Where to StayNPS backcountry camping webpage for more detailed information.
Car camping can be found in the park at Many Glacier and St. Mary, and there are a variety of campgrounds, cabins, and motels on the Blackfeet Reservation off US-89 around Babb and St. Mary.
Red Tape, Safety, Wildlife, etc.
A fee is required for all persons entering Glacier National Park. As of November 2016, single vehicle rates are $30 for a seven day pass, or $45 for an annual park pass (increasing to $50 in January 2017). A lower fee is charged for hikers and bikers; please visit the NPS fees webpage for a full explanation of the entrance fees.

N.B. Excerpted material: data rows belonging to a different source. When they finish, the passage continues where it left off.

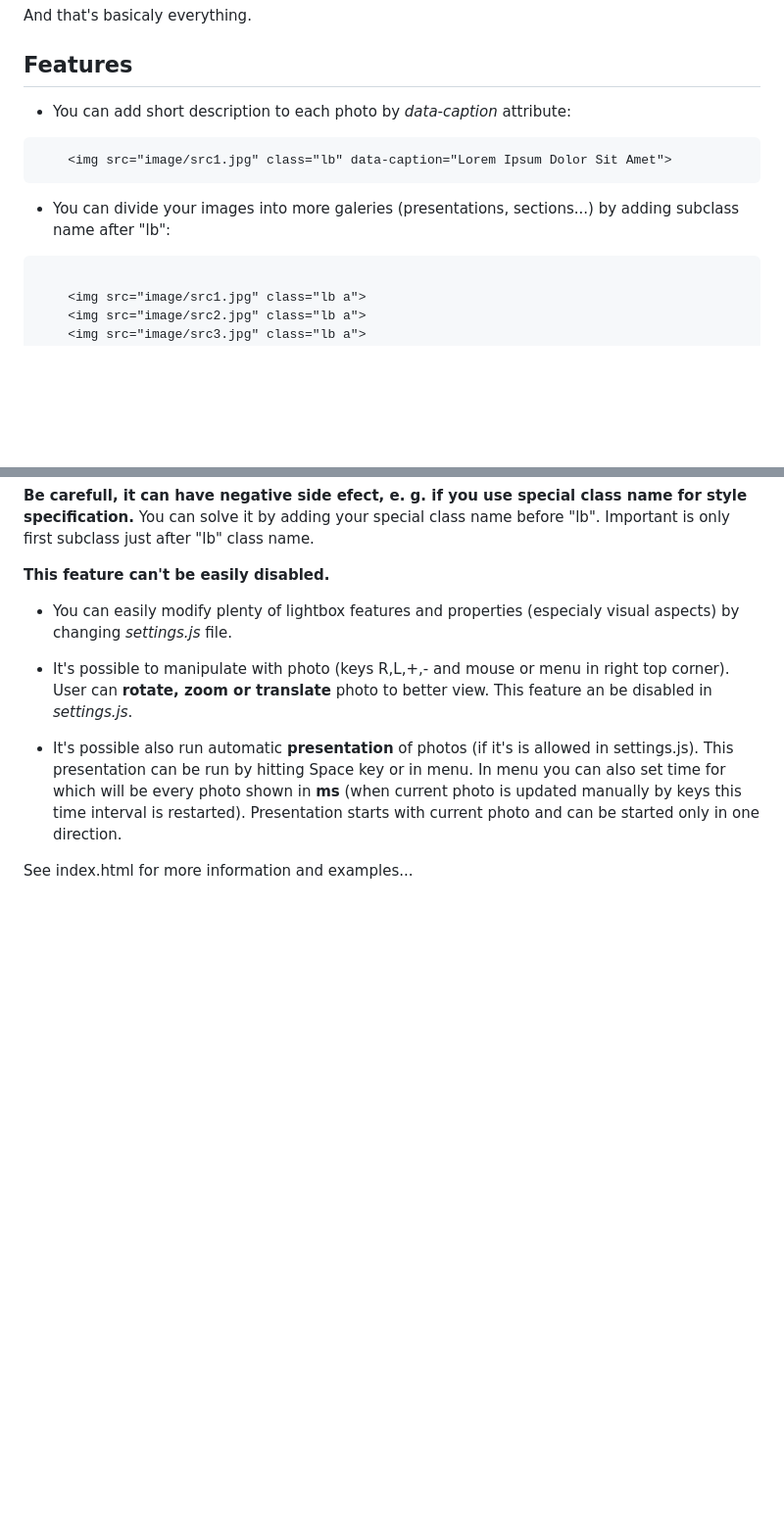
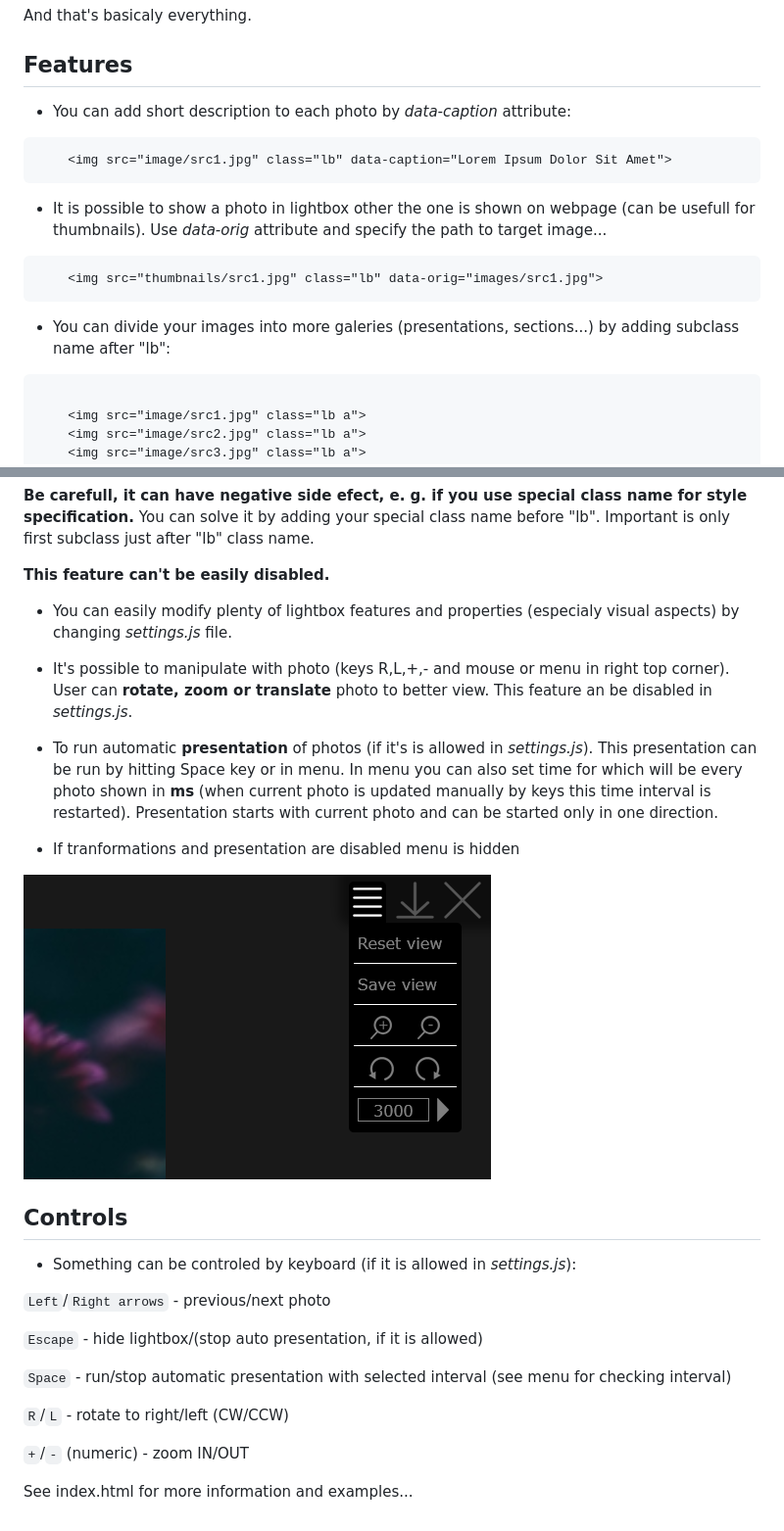
Before and after one commit to vojone/simpleLightbox, a Markdown page: README.md, 2 parts joined by grey strips. Shown at 98% size. Drawn GitHub-style; pictures changed too: ex2.png (added); blank space fills up the shorter version.

Commit message:
Extended README.md file

```diff
--- a/README.md
+++ b/README.md
@@ -38,14 +38,19 @@ And that's basicaly everything.
 Features
 --------
 
-+ You can add short description to each photo by *data-caption* attribute:
+* You can add short description to each photo by *data-caption* attribute:
 
 <pre>
     &lt;img src="image/src1.jpg" class="lb" data-caption="Lorem Ipsum Dolor Sit Amet">
 </pre>
 
+* It is possible to show a photo in lightbox other the one is shown on webpage (can be usefull for thumbnails). Use *data-orig* attribute and specify the path to target image...
 
-+ You can divide your images into more galeries (presentations, sections...) by adding subclass name after "lb":
+<pre>
+    &lt;img src="thumbnails/src1.jpg" class="lb" data-orig="images/src1.jpg">
+</pre>
+
+* You can divide your images into more galeries (presentations, sections...) by adding subclass name after "lb":
 
  <pre>
     &lt;img src="image/src1.jpg" class="lb a"&gt;
@@ -64,11 +69,29 @@ You can solve it by adding your special class name before "lb". Important is onl
 **This feature can't be easily disabled.**
 
 
-+ You can easily modify plenty of lightbox features and properties (especialy visual aspects) by changing *settings.js* file.
+* You can easily modify plenty of lightbox features and properties (especialy visual aspects) by changing *settings.js* file.
 
-+ It's possible to manipulate with photo (keys R,L,+,- and mouse or menu in right top corner). User can **rotate, zoom or translate** photo to better view. This feature an be disabled in *settings.js*.
+* It's possible to manipulate with photo (keys R,L,+,- and mouse or menu in right top corner). User can **rotate, zoom or translate** photo to better view. This feature an be disabled in *settings.js*.
 
-+ It's possible also run automatic **presentation** of photos (if it's is allowed in settings.js). This presentation can be run by hitting Space key or in menu. In menu you can also set time for which will be every photo shown in **ms** (when current photo is updated manually by keys this time interval is restarted). Presentation starts with current photo and can be started only in one direction.
+* To run automatic **presentation** of photos (if it's is allowed in *settings.js*). This presentation can be run by hitting Space key or in menu. In menu you can also set time for which will be every photo shown in **ms** (when current photo is updated manually by keys this time interval is restarted). Presentation starts with current photo and can be started only in one direction.
+
+* If tranformations and presentation are disabled menu is hidden
+
+![simpleLB appearance](ex2.png "Menu in Lb")
+
+Controls
+--------
+* Something can be controled by keyboard (if it is allowed in *settings.js*):
+
+`Left`/`Right arrows` - previous/next photo
+
+`Escape` - hide lightbox/(stop auto presentation, if it is allowed)
+
+`Space` - run/stop automatic presentation with selected interval (see menu for checking interval)
+
+`R`/`L` - rotate to right/left (CW/CCW)
+
+`+`/`-` (numeric) - zoom IN/OUT
 
 
 See index.html for more information and examples...
```
Also changed, not shown: other parts of README.md (+2 -2 lines), simpleLB/README.md (+30 -7 lines), 2 other files.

Glacier is subject to extreme winter weather conditions, and as such, much of the park is virtually inaccessible for the majority of the year. The Going-to-the-Sun Road is typically open in its entirety from mid-June to mid-September, and many of the developed areas of the park (including the historic lodges and most of the campgrounds) operate for a short window as well. Information on the operational status of front country campgrounds and park roads can be found by clicking on the hyperlinks.
Pick up a copy of Gordon Edwards' classic A Climber's Guide to Glacier National Park. It's an absolute must for anyone who wants to safely venture to one of the park's many accessible mountain summits. Edwards spent many years as a seasonal ranger in Glacier, where he developed a deep passion for exploring the park's mountains and sharing its splendors with others. The book provides a fantastic history of climbing in Glacier, and his detailed and colorful route descriptions are a fantastic introduction to off-trail hiking and climbing in the park.
The park is home to lots of potentially dangerous wildlife, including moose, black bear, grizzly bear, and mountain lion. Hike loud, carry bear deterrent spray (and know how to use it!), check local trail postings (for area warnings/closures) and let someone know your intinerary before heading out into the park. Also, note that special precautions are in place in all front and back country campgrounds to limit human-bear encounters. Regulations are posted everywhere (picnic tables, ranger stations, bathrooms) and it is every visitor's responsibility to take them seriously. Remember, a FED BEAR IS A DEAD BEAR! Please visit the NPS camping webpage for more detailed information.
(1) Bucholtz, C.W. (1976). Man in Glacier. Bozeman, Montana: Artcraft Printers.